» **Task requirements**:
Find the string "meta" in the material. Copy every line that has it.

───── Extracted information

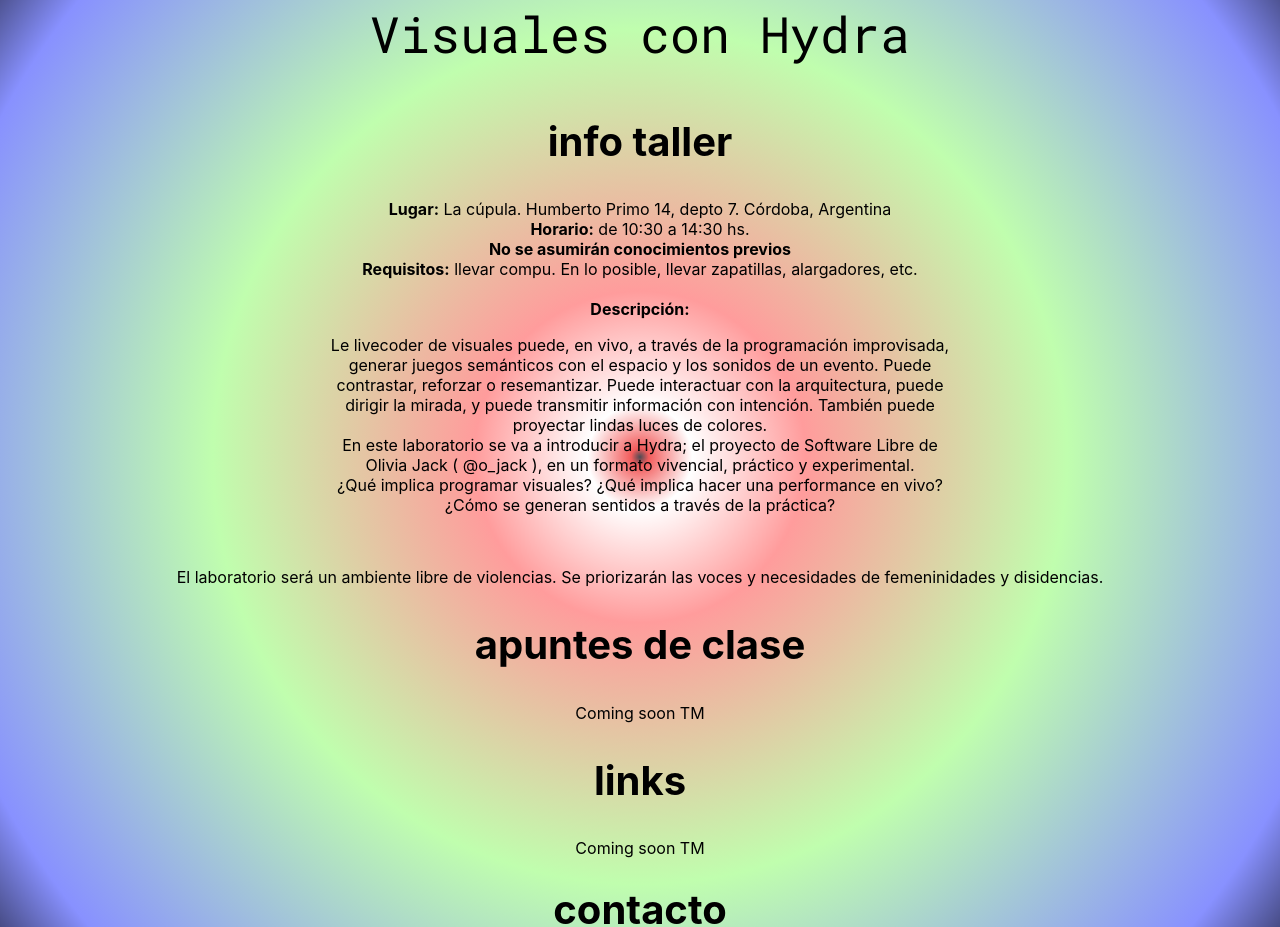
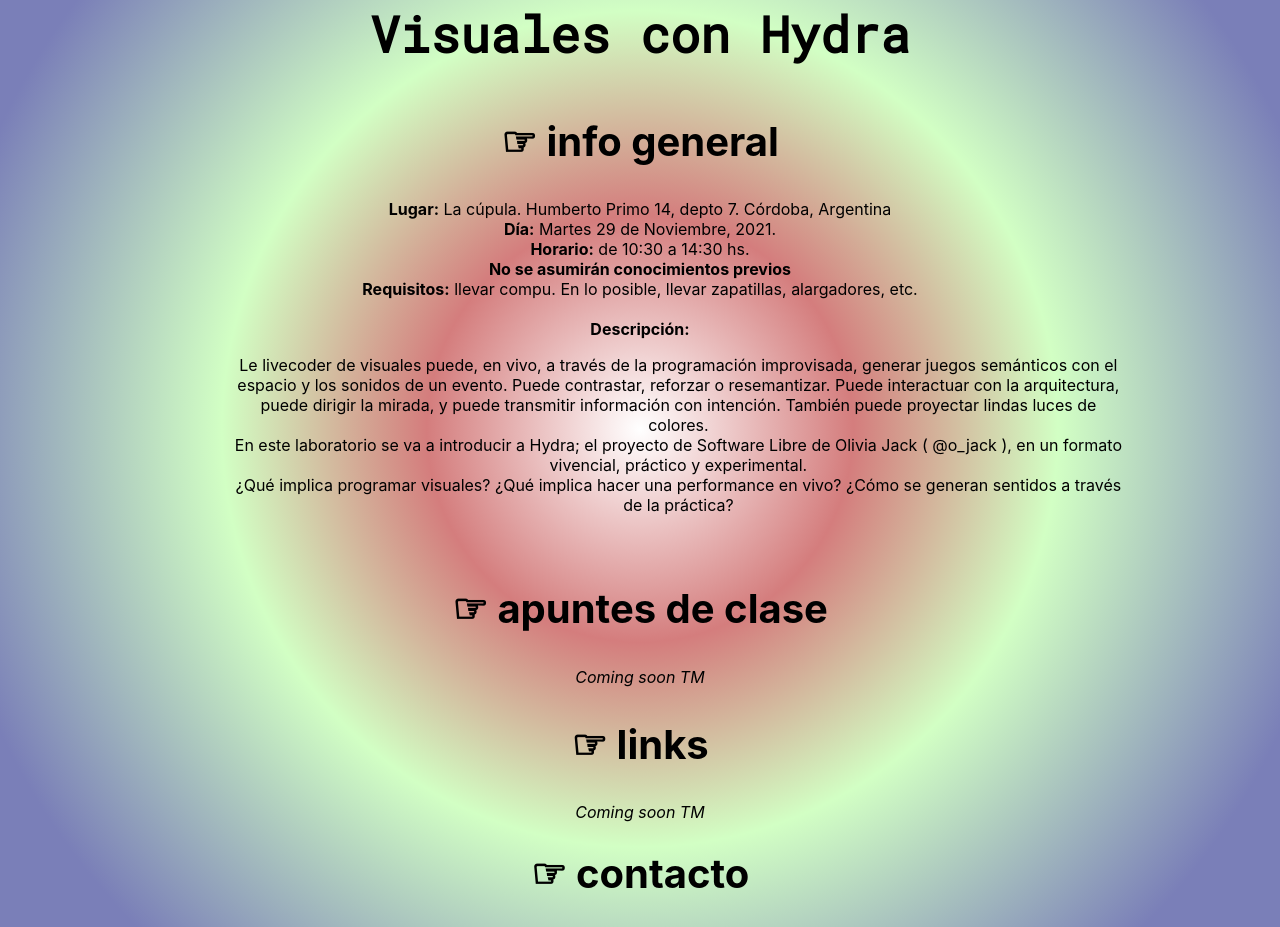
Before and after one commit to karen-pal/santonoise_hydra, a React (Create React App) app: page / in a window 1280 px wide. Shown: the part 135-1062 px from the top of the page. Built offline with nearby package versions, Linux system fonts and the light colour scheme.

Commit message:
suavizar el gradiente de fondo. arreglar margenes

```diff
--- a/public/index.html
+++ b/public/index.html
@@ -2,7 +2,7 @@
 <html lang="en">
   <head>
     <meta charset="utf-8" />
-    <link rel="icon" href="%PUBLIC_URL%/favicon.ico" />
+    <link rel="icon" href="%PUBLIC_URL%/favicon2.ico" />
     <meta name="viewport" content="width=device-width, initial-scale=1" />
     <meta name="theme-color" content="#000000" />
     <meta
@@ -24,7 +24,7 @@
       work correctly both with client-side routing and a non-root public URL.
       Learn how to configure a non-root public URL by running `npm run build`.
     -->
-    <title>React App</title>
+    <title>Santo Noise Hydra </title>
   </head>
   <body>
     <noscript>You need to enable JavaScript to run this app.</noscript>
--- a/src/App.css
+++ b/src/App.css
@@ -6,6 +6,9 @@
 background: radial-gradient(circle, rgba(75,75,83,1) 0%, rgba(87,76,76,1) 1%, rgba(78,71,71,1) 6%, rgba(255,156,156,1) 19%, rgba(192,254,174,1) 49%, rgba(136,145,255,1) 83%, rgba(107,96,96,1) 100%);
  background: rgb(75,75,83);
 background: radial-gradient(circle, rgba(75,75,83,1) 0%, rgba(242,92,92,1) 1%, rgba(255,255,255,1) 6%, rgba(255,156,156,1) 19%, rgba(192,254,174,1) 49%, rgba(136,145,255,1) 83%, rgba(0,0,0,1) 100%);
+
+ background: rgb(255,255,255);
+background: radial-gradient(circle, rgba(255,255,255,1) 0%, rgba(212,125,125,1) 25%, rgba(210,255,196,1) 49%, rgba(122,127,184,1) 83%);
 }
 
 .App-logo{
@@ -32,8 +35,12 @@
   color: #61dafb;
 }
 .descripcion{
-  inline-size: 50%;
+  inline-size: 70%;
   overflow-wrap: break-word;
     hyphens: manual;
-    margin-left:25%;
+    margin-left:18%;
 }
+
+#body {
+background:rgb(255,255,255);
+}
--- a/src/App.js
+++ b/src/App.js
@@ -2,7 +2,7 @@
 import './App.css';
 
 function App() {
-    console.log("deployandingggggggggggggggggggggggg")
+    console.log("Buenas buenas gente linda")
   return (
     <div className="App">
       <header className="App-header">
@@ -11,7 +11,7 @@
       </div>
         <p className="title">
         Laboratorio live coding_<br />
-        Visuales con Hydra
+        <b>Visuales con Hydra</b>
         </p>
         <a
           className="App-link"
@@ -22,41 +22,42 @@
         </a>
 <link href="https://fonts.googleapis.com/css2?family=Courier+Prime&family=Roboto+Mono&display=swap" rel="stylesheet"/>
       <link href="https://fonts.googleapis.com/css2?family=Roboto:wght@300&display=swap" rel="stylesheet" />
+      <title>Santo Noise Hydra </title>
       </header>
       <body>
             <section>
           <h1 className="section-title">
-          info taller
+          ☞ info general
           </h1>
               <b>Lugar:</b> La cúpula. Humberto Primo 14, depto 7. Córdoba, Argentina<br />
+              <b>Día:</b> Martes 29 de Noviembre, 2021.<br />
               <b>Horario:</b> de 10:30 a 14:30 hs.<br />
               <b>No se asumirán conocimientos previos</b><br />
               <b>Requisitos:</b> llevar compu. En lo posible, llevar zapatillas, alargadores, etc.<br /><br />
                <b>Descripción:</b> <br /><p className="descripcion">Le livecoder de visuales puede, en vivo, a través de la programación improvisada, generar juegos semánticos con el espacio y los sonidos de un evento. Puede contrastar, reforzar o resemantizar. Puede interactuar con la arquitectura, puede dirigir la mirada, y puede transmitir información con intención. También puede proyectar lindas luces de colores. <br />
       En este laboratorio se va a introducir a Hydra; el proyecto de Software Libre de Olivia Jack ( @o_jack ), en un formato vivencial, práctico y experimental. <br />
 ¿Qué implica programar visuales? ¿Qué implica hacer una performance en vivo? ¿Cómo se generan sentidos a través de la práctica? </p><br />
-                <p>El laboratorio será un ambiente libre de violencias. Se priorizarán las voces y necesidades de femeninidades y disidencias.</p>
 
             </section>
             <section>
           <h1 className="section-title">
-          apuntes de clase
+          ☞ apuntes de clase
           </h1>
-      Coming soon TM
+      <i>Coming soon TM</i>
             </section>
             <section>
           <h1 className="section-title">
-          links
+          ☞ links
           </h1>
-      Coming soon TM
+     <i> Coming soon TM</i>
             </section>
       </body>
             <footer>
           <h1 className="section-title">
-         contacto
+         ☞ contacto
           </h1>
         <h2>Karen Palacio</h2>
-      instagram.com/kardaver<br />
+      <a href='https://www.instagram.com/kardaver/'>instagram.com/kardaver</a> //
       karen.palacio.1994@gmail.com<br />
             </footer>
     </div>
```
Also changed, not shown: 1 other file (tests, documents, lock files or other folders).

──────────

» **Answer for the task**:
     <meta charset="utf-8" />
     <meta name="viewport" content="width=device-width, initial-scale=1" />
     <meta name="theme-color" content="#000000" />
     <meta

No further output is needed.